• _What is being asked_
A verbatim copy of the records is required, with all pictures left out.

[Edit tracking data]
★ ★ ★ ★ ★ ★ ★
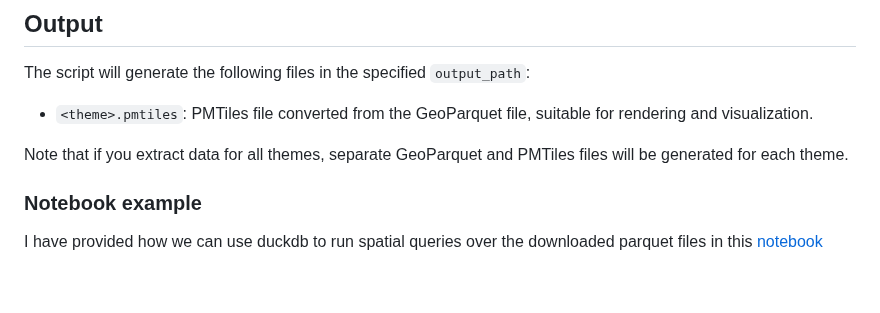
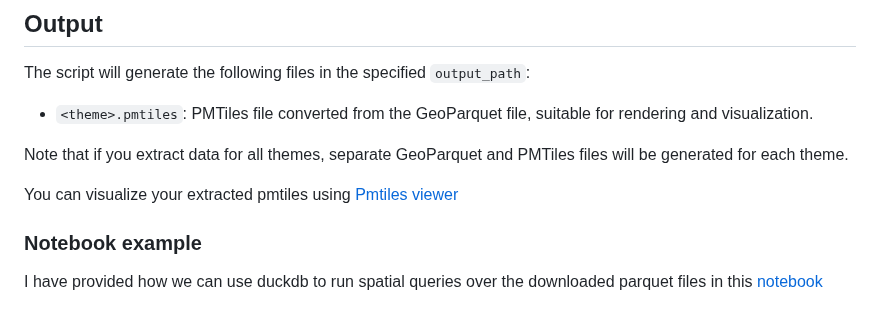
Before and after one commit to hotosm/overture-to-tiles, a Markdown page: Readme.md, the part around the change. GitHub-like rendering; blank space fills up the shorter version.

```diff
--- a/Readme.md
+++ b/Readme.md
@@ -88,6 +88,8 @@ The script will generate the following files in the specified `output_path`:
 
 Note that if you extract data for all themes, separate GeoParquet and PMTiles files will be generated for each theme.
 
+You can visualize your extracted pmtiles using [Pmtiles viewer](https://protomaps.github.io/PMTiles/)
+
 
 ### Notebook example
 
```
★ ★ ★ ★ ★ ★ ★
• _Response_
Before and after one commit to hotosm/overture-to-tiles, a Markdown page: Readme.md, the part around the change. GitHub-like rendering; blank space fills up the shorter version.

```diff
--- a/Readme.md
+++ b/Readme.md
@@ -88,6 +88,8 @@ The script will generate the following files in the specified `output_path`:
 
 Note that if you extract data for all themes, separate GeoParquet and PMTiles files will be generated for each theme.
 
+You can visualize your extracted pmtiles using [Pmtiles viewer](https://protomaps.github.io/PMTiles/)
+
 
 ### Notebook example
 
```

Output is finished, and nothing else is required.